**Work instruction**
Below are the records; collect from them each line containing the string "color".

------ Dataset records ------

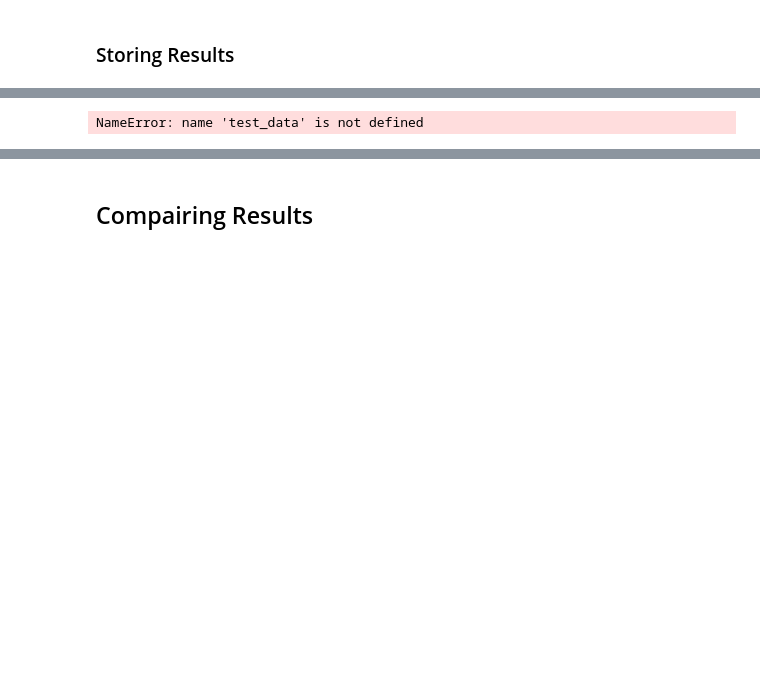
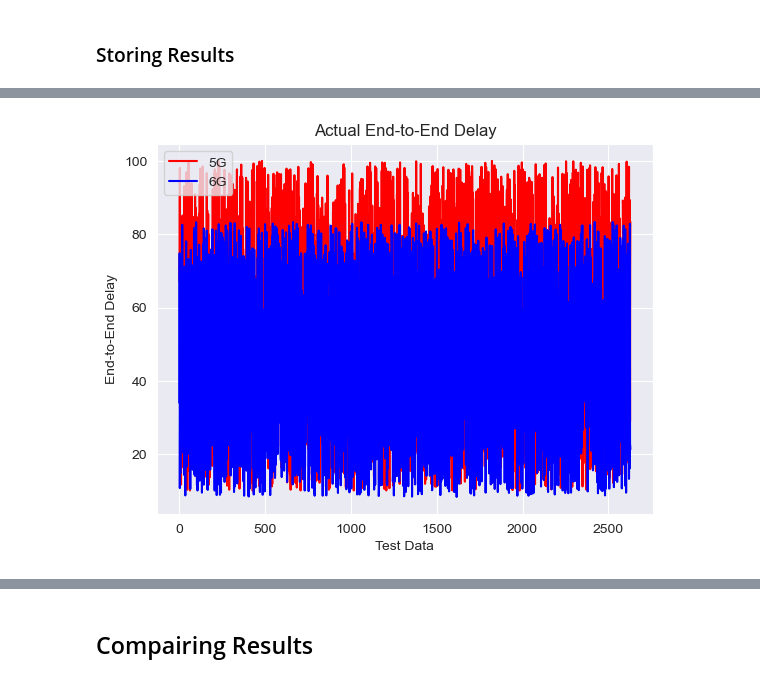
Before and after one commit to logicalNil/5g6gComparision, a Jupyter notebook: Implementation.ipynb, the cells around one changed output, grey strips where cells are left out. Drawn from its saved outputs; the diff is of its cells as text; code cells hidden in the pictures; blank space fills up the shorter version.

```diff
--- a/Implementation.ipynb
+++ b/Implementation.ipynb
@@ -136,17 +136,18 @@ Mean Squared Error: 453.35795710476276
 # %%
 # Resize the y_test_6g array to the length of the y_test_5g array
 y_test_6g = np.resize(y_test_6g, len(y_test_5g))
 
 # Plot the data
+test_data = np.arange(len(y_test_5g))
 plt.plot(test_data, y_test_5g, color='red', label='5G')
 plt.plot(test_data, y_test_6g, color='blue', label='6G')
 plt.title('Actual End-to-End Delay')
 plt.xlabel('Test Data')
 plt.ylabel('End-to-End Delay')
 plt.legend()
 plt.show()
 # %% [output]
-NameError: name 'test_data' is not defined
+[figure, added]
 # %%
 # Step 6: Generate bar graphs
 x = np.arange(len(results))
```
Also changed, not shown: parts of 8 cells of this notebook, 1 other file.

------

**Completed exercise**
 plt.plot(test_data, y_test_5g, color='red', label='5G')
 plt.plot(test_data, y_test_6g, color='blue', label='6G')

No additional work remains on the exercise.